Aim of the task: Check each line below for the word "Tackling". Then give only how many lines have it.

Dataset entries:
________________

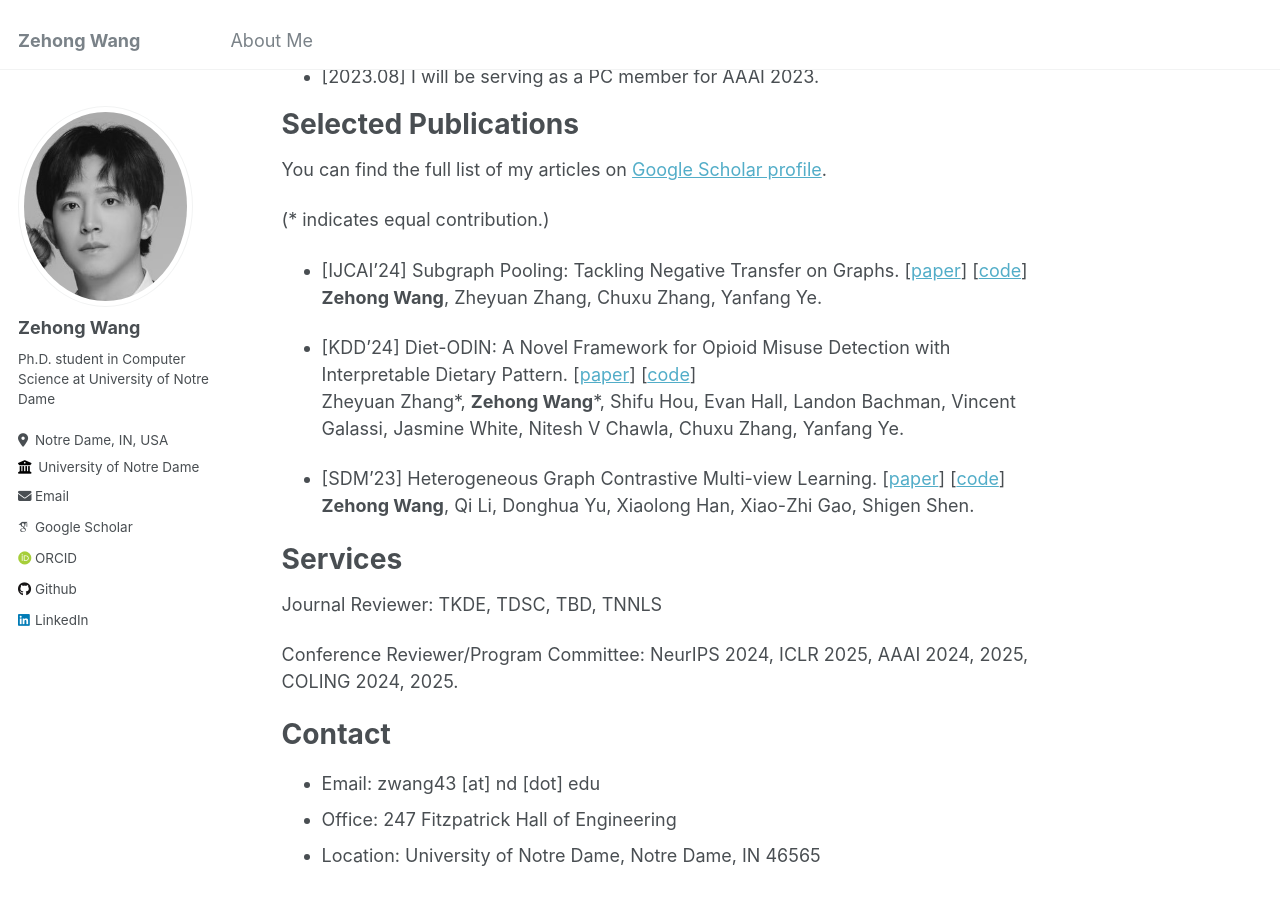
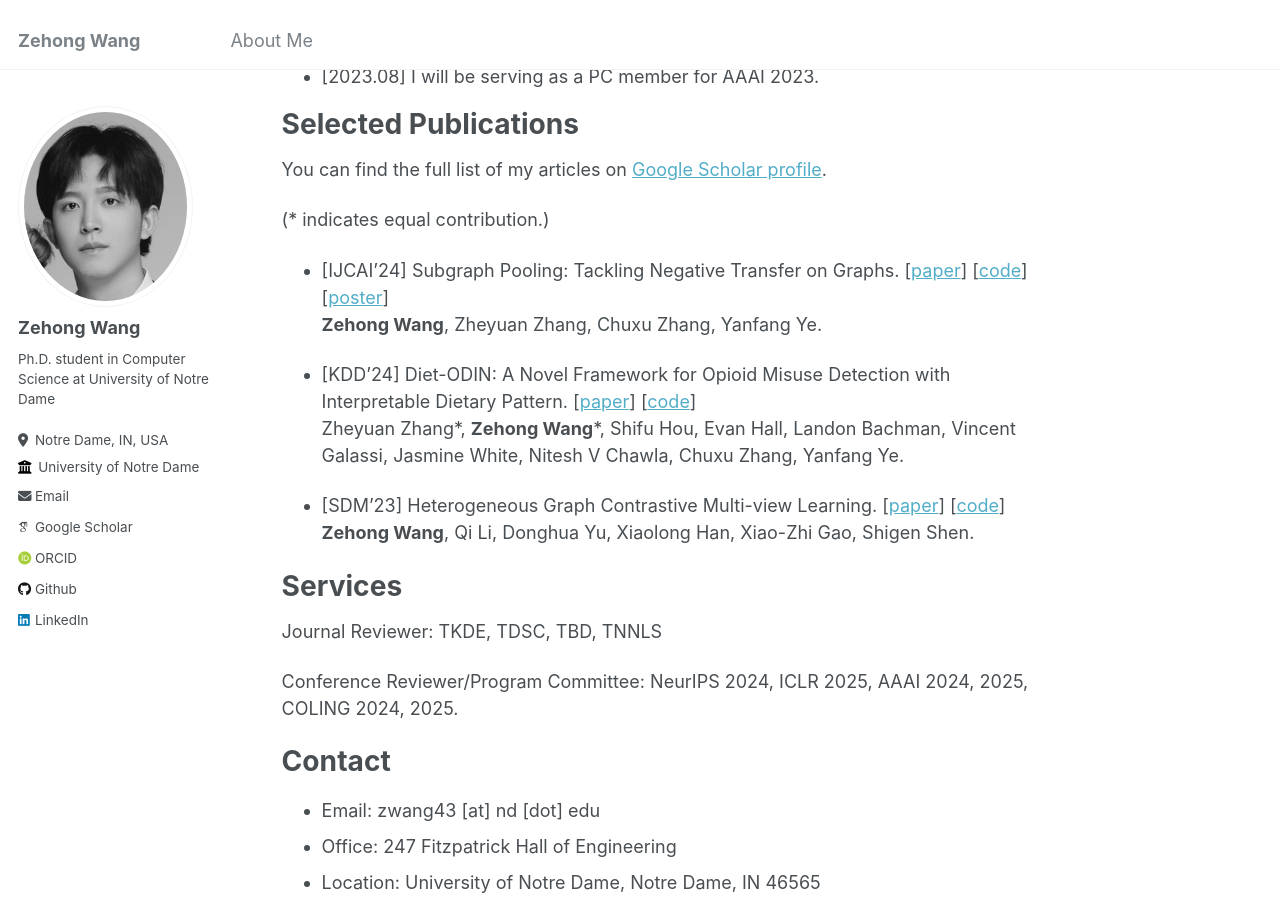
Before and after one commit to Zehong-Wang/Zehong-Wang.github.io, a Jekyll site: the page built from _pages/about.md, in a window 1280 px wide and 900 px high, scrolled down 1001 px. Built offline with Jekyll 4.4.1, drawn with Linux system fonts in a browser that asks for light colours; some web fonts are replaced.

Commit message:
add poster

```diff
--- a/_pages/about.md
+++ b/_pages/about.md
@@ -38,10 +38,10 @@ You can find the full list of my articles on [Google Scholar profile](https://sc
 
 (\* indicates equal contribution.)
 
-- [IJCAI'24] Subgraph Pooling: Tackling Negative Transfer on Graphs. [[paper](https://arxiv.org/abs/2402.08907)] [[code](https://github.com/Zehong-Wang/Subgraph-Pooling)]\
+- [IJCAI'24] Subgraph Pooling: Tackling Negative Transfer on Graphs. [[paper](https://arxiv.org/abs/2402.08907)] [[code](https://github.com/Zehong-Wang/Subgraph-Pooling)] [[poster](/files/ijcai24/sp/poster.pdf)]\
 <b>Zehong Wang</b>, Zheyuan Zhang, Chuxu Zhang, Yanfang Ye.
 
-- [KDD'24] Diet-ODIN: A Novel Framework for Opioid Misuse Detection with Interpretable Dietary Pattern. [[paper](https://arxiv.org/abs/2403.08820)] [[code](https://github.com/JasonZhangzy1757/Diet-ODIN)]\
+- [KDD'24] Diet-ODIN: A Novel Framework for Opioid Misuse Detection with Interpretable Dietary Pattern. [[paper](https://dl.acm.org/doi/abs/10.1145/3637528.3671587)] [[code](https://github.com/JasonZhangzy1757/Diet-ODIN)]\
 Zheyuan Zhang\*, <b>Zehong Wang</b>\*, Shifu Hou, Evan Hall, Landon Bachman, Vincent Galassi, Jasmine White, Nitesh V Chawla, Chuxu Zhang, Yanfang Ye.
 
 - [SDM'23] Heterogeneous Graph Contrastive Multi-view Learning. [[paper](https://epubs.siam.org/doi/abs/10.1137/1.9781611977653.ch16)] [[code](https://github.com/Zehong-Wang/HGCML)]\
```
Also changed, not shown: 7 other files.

________________

Written solution: 2